Are you wondering if you should schedule breaks in law school? Most competitive law students do not take time for  regularly-scheduled breaks.  This is not to say that they study 24/7 and never take any time off – they simply do not incorporate regular breaks into their schedules.

In law school, most of my friends were pretty competitive (like me) and because they wanted to succeed, they tried to work as many hours as they could seven days a week. Some even felt guilty any time they had a family function, outing, or illness that cut down on precious study time.

A few of my friends, however, made it a point to schedule some time off.  One took Saturday mornings off. She would wake up late, take her time eating breakfast and drinking coffee, and not start studying until the afternoon.  Another took every Thursday night off to go out to eat with his parents an have a drink with friends. I was the only person I knew in law school that purposely scheduled one full day (Sunday) off of studying every week. I took every Sunday off from the first day of law school to the day I took the bar exam. It didn’t matter if I had a final or paper due on Monday, I never spent time on Sunday preparing for it.

Why did I do this? It was a routine that I started in undergrad. It was one that I really enjoyed and found very helpful (for reasons I will discuss below).

What would I do on Sunday instead of studying? I would go to church, eat a big brunch (of waffles, frozen yogurt, and glorious omelets) with my sisters, volunteer, and just relax. No matter what I did, I avoided my law school friends  and my law school books, and I tried to avoid thinking about law school. I went to bed early on Sunday (very early – like 8:00 or 9:00 PM) and woke up feeling great, energetic, and ready for the week on Monday.

Do I recommend that everyone take one full day off a week? Not necessarily. Do I recommend scheduling some time off? Definitely. Below I will discuss the costs and benefits of following a 6-day work week schedule. I will also explain how you can wisely integrate breaks into your weekly routine even if you do not want to take a full day off every week.

Costs and Benefits of Taking One Full Day off Per Week

Costs of Taking One Full Day Off Per Week:

 Cost #1: Time: Time is a major cost. In order to do well in law school, you must put in the hours. Of course, to do well, you must do more than just work long hours (you must also work efficiently!). However, working long hours is vital if you want to absorb all of the information you need to absorb.  There is no shortcut. So to sacrifice one full day a week for a break cuts out a good amount of time that you could spend checking items off of your to-do list. You have to make up for this time by working longer hours and working efficiently the rest of the week.

Cost #2: Stress. The amount of stress you feel from taking time off will depend on your personality.
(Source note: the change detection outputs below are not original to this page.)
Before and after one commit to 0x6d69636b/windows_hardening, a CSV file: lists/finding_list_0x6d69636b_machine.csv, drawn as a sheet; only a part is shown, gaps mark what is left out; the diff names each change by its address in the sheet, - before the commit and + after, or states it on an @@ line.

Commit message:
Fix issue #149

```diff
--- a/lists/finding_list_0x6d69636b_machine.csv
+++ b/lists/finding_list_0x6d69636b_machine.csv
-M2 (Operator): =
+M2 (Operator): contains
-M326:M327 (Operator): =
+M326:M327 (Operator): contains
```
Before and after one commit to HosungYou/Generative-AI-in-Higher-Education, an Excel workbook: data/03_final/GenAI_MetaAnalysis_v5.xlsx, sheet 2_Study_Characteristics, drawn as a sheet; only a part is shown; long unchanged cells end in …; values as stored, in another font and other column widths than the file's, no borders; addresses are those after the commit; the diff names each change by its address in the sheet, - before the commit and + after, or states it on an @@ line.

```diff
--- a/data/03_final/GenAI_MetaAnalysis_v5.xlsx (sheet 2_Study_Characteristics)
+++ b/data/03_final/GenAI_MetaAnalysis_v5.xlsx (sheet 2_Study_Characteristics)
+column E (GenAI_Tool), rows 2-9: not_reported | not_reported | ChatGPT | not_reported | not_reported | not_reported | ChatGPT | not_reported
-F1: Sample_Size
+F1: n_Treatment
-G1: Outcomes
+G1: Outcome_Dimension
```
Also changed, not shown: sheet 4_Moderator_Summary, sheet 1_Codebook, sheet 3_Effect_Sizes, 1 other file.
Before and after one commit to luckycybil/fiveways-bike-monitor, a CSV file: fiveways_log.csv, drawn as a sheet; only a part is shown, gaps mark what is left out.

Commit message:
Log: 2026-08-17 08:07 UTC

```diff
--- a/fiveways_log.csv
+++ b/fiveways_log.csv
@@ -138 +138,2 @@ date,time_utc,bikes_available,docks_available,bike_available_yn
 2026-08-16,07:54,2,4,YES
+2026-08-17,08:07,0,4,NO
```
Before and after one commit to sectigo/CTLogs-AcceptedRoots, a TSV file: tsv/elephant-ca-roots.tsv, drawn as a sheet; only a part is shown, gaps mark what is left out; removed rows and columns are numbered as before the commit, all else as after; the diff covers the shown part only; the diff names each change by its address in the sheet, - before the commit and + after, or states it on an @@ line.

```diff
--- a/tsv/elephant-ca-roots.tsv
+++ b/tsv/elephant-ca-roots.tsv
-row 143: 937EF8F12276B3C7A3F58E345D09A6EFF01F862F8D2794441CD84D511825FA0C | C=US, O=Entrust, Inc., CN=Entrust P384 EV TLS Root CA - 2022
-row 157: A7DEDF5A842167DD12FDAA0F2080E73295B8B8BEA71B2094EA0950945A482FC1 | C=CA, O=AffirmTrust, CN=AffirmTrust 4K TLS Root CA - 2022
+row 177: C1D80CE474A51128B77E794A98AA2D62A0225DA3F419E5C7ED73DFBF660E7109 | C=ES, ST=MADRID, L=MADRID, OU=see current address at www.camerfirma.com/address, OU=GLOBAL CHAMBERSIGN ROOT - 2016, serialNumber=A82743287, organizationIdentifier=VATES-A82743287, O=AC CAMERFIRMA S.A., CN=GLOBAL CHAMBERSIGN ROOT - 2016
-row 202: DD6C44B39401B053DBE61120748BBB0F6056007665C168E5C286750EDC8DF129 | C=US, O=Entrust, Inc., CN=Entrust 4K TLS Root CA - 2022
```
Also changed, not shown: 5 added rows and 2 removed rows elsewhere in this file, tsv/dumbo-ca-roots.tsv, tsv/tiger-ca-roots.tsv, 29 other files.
Sometimes it really is hard to take a break and, paradoxically, it seems more mentally stressful to take a break than to just sit down and study. I remember wondering a few times throughout law school: “What is the point of scheduling a break that is meant to be relaxing if all it does is stress me out?”

There are three ways to combat this kind of stress. The first is to remind yourself of the benefits of taking breaks (discussed below). The second is to start small. If you are not used to taking breaks, do not schedule a full day a week. Start with a quarter day or half day and stick to it. Lastly, if you really can’t stop thinking about what you need to get done, take a break from your break and write a to-do list of everything you need to get done and when you plan on doing it over the week. (It is wise to do this the day before your break if possible – this is discussed below).

Benefits of Taking One Full Day Off Per Week:

Scheduling time off for a break has several benefits. Indeed I am not the only one who sees the benefits of a six day workweek. Here are the benefits I discovered during law school:

Benefit # 1: It helped me to focus. Having one full day off each week kept me very efficient during the week.  I am sure I would have not been so focused during the week (or on Saturday for that matter) if I used Sunday as a day to fall back on. Instead, every week I made weekly goals for myself and I was determined to spend my time well throughout the week so I could take a well-deserved break on Sunday. Thus, rather than decreasing my productivity, a forced break actually seemed to increase it.

Benefit #2: It gave me something to look forward to. I loved Sundays. They easily became my favorite day of the week. Knowing that I wasn’t going to get up early to study allowed me to stay out late on Saturday (when I wasn’t exhausted from studying all day). It also allowed me to sleep in on Sunday and ease into the day with a cup of coffee and a non-law-related book.

Benefit #3: It kept me sane. I had a dedicated time to see family and friends, eat good food, relax, and remember that there is a life outside of law school. Sometimes it is easy for law students to lose focus and forget that not everything revolves around law school. (Note: students, like me, who went right from undergrad to law school without a break – the “K-JD path” – are especially prone to this). Having some time away from the law (and law students and casebooks) can help you maintain your sanity.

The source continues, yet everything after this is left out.